Sarah (Kate Winslet), a former academic who never finished her PhD in English Literature is now a reluctant housewife, tending to a child she bears no real attachment to and a husband who masturbates to pornography that even he himself is subpar. Brad (Patrick Wilson), a former college football player and aspiring lawyer who has repeatedly failed his bar exams, is relegated to playing primary caregiver for he and wife Kathy’s (Jennifer Connelly) young son. Early on both characters meet in the local park, where a inopportune kiss results in a complicated relationship. Running parallel to this is the story of disgraced police officer Larry (Noah Emmerich) with whom Brad plays football and is on a crusade against the recently paroled sex offender Ronnie (Jackie Earle Haley).

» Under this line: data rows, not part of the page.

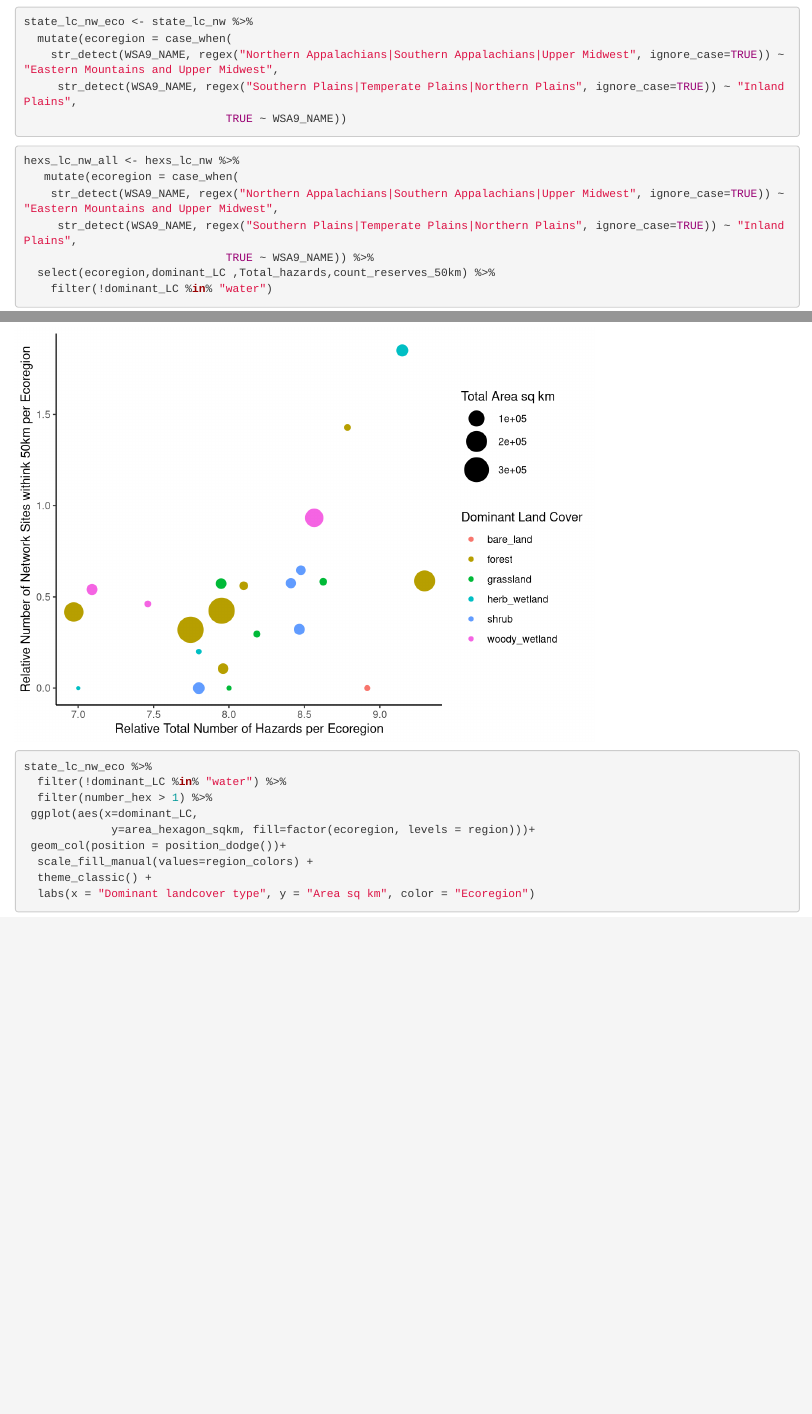
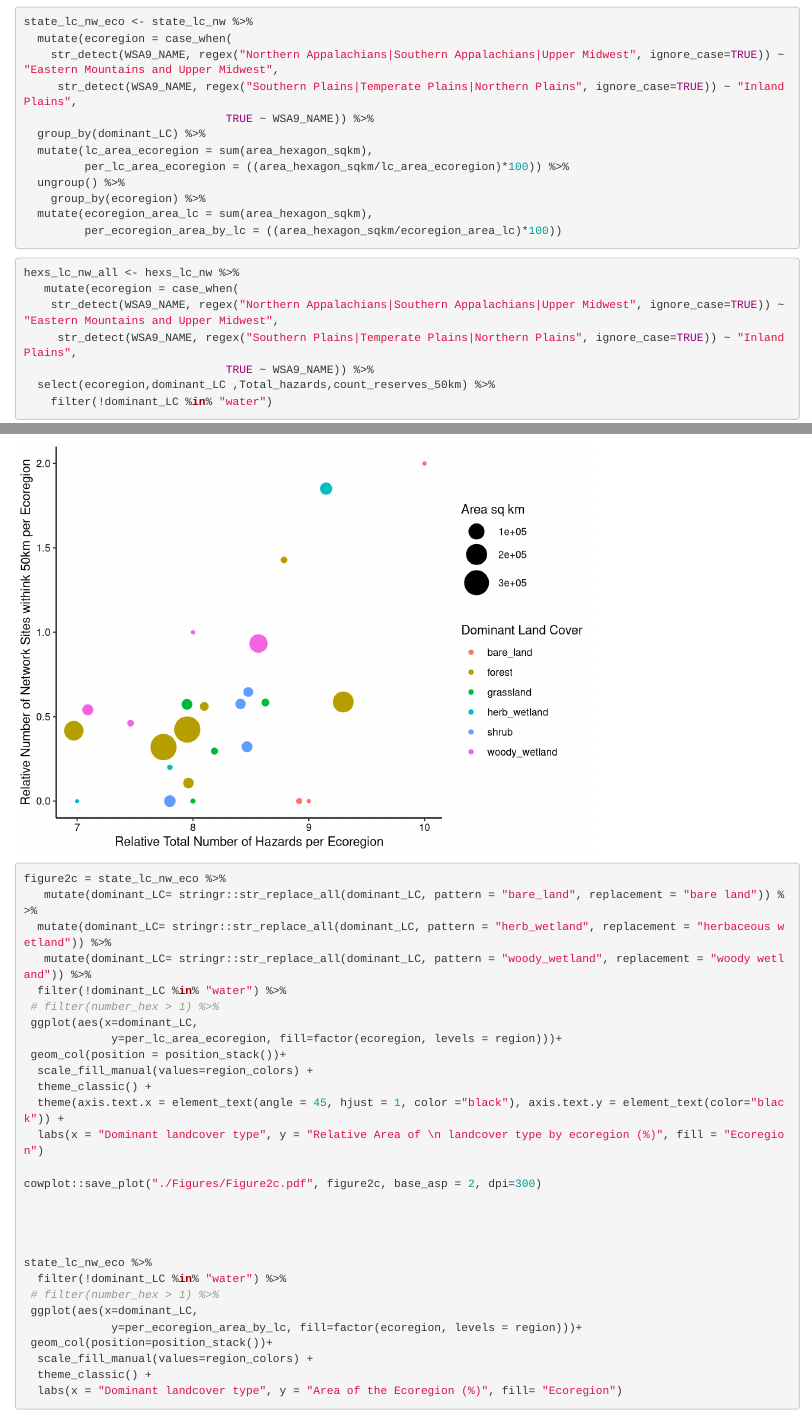
Before and after one commit to COMPASS-DOE/synthesis-networks, an R Markdown document (networks_figure2.Rmd): the page in a window 1100 px wide, from 1020 px down, and a second part further down, joined at a grey line. Rendered offline with R 4.5, knitr and Pandoc, with nearby package versions.

Commit message:
finishing fig 2

````diff
--- a/networks_figure2.Rmd
+++ b/networks_figure2.Rmd
@@ -66,7 +66,14 @@ state_lc_nw_eco <- state_lc_nw %>%
   mutate(ecoregion = case_when(
     str_detect(WSA9_NAME, regex("Northern Appalachians|Southern Appalachians|Upper Midwest", ignore_case=TRUE)) ~ "Eastern Mountains and Upper Midwest",
      str_detect(WSA9_NAME, regex("Southern Plains|Temperate Plains|Northern Plains", ignore_case=TRUE)) ~ "Inland Plains",
-                              TRUE ~ WSA9_NAME))
+                              TRUE ~ WSA9_NAME)) %>%
+  group_by(dominant_LC) %>%
+  mutate(lc_area_ecoregion = sum(area_hexagon_sqkm),
+         per_lc_area_ecoregion = ((area_hexagon_sqkm/lc_area_ecoregion)*100)) %>%
+  ungroup() %>%
+    group_by(ecoregion) %>%
+  mutate(ecoregion_area_lc = sum(area_hexagon_sqkm),
+         per_ecoregion_area_by_lc = ((area_hexagon_sqkm/ecoregion_area_lc)*100))
 ```
 
 ```{r try with all data}
@@ -107,14 +120,31 @@ state_lc_nw_eco %>%
+figure2c = state_lc_nw_eco %>%
+   mutate(dominant_LC= stringr::str_replace_all(dominant_LC, pattern = "bare_land", replacement = "bare land")) %>%
+  mutate(dominant_LC= stringr::str_replace_all(dominant_LC, pattern = "herb_wetland", replacement = "herbaceous wetland")) %>%
+   mutate(dominant_LC= stringr::str_replace_all(dominant_LC, pattern = "woody_wetland", replacement = "woody wetland")) %>%
+  filter(!dominant_LC %in% "water") %>%
+ # filter(number_hex > 1) %>%
+ ggplot(aes(x=dominant_LC,
+             y=per_lc_area_ecoregion, fill=factor(ecoregion, levels = region)))+
+ geom_col(position = position_stack())+
+  scale_fill_manual(values=region_colors) +
+  theme_classic() +
+  theme(axis.text.x = element_text(angle = 45, hjust = 1, color ="black"), axis.text.y = element_text(color="black")) +
+  labs(x = "Dominant landcover type", y = "Relative Area of \n landcover type by ecoregion (%)", fill = "Ecoregion")
+
+cowplot::save_plot("./Figures/Figure2c.pdf", figure2c, base_asp = 2, dpi=300)
+
+
+
 
 state_lc_nw_eco %>%
   filter(!dominant_LC %in% "water") %>%
-  filter(number_hex > 1) %>%
+ # filter(number_hex > 1) %>%
  ggplot(aes(x=dominant_LC,
-             y=area_hexagon_sqkm, fill=factor(ecoregion, levels = region)))+
- geom_col(position = position_dodge())+
+             y=per_ecoregion_area_by_lc, fill=factor(ecoregion, levels = region)))+
+ geom_col(position=position_stack())+
   scale_fill_manual(values=region_colors) +
   theme_classic() +
-  labs(x = "Dominant landcover type", y = "Area sq km", color = "Ecoregion")
-
+  labs(x = "Dominant landcover type", y = "Area of the Ecoregion (%)", fill= "Ecoregion")
 
 hexs_lc_nw_all %>%
   ggplot(aes(x=Total_hazards,
````
Also changed, not shown: Figures/Figure2_Updated.jpg (added), Figures/Figure2b.pdf (added), Figures/Figure2c.pdf (added), networks_figure2.Rmd (18 more changed lines).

With a VoiceOver that both sets apart and defines the cast, Todd Field’s direction and adaptation of the Tom Perrotta novel avoids the mere recording of facts, deftly highlighting the suffocation each feels without resorting to time-intensive conversations in the beginning and later, furthering and solidifying what we come to learn about them.
A subtle sense of surrealism pervades the piece and no more so than it this one central element, pointing out the absurdity and bittersweet comedy in everyday life.
Each character attempts their own miniature act of rebellion, seeking to undo the pain they feel, constantly fearful that it’s not enough. With honest acting, never elaborate or overtly pretentious, there is a genuine tenderness, an awkward attraction that is impossible not to find endearing. One becomes emotionally invested in characters that might not otherwise elicit the most basic of sympathies. So much is left to facial expressions, a twitch of the eyebrow, a smile, an inflection in a person’s voice. The actors deftly explain more about themselves than the narrator or any monologue could.
Although it is by no means a perfect portrayal of suburban life, Field’s and his cast have created a wonderful microcosm of eccentricities and depth, few others have been capable of matching.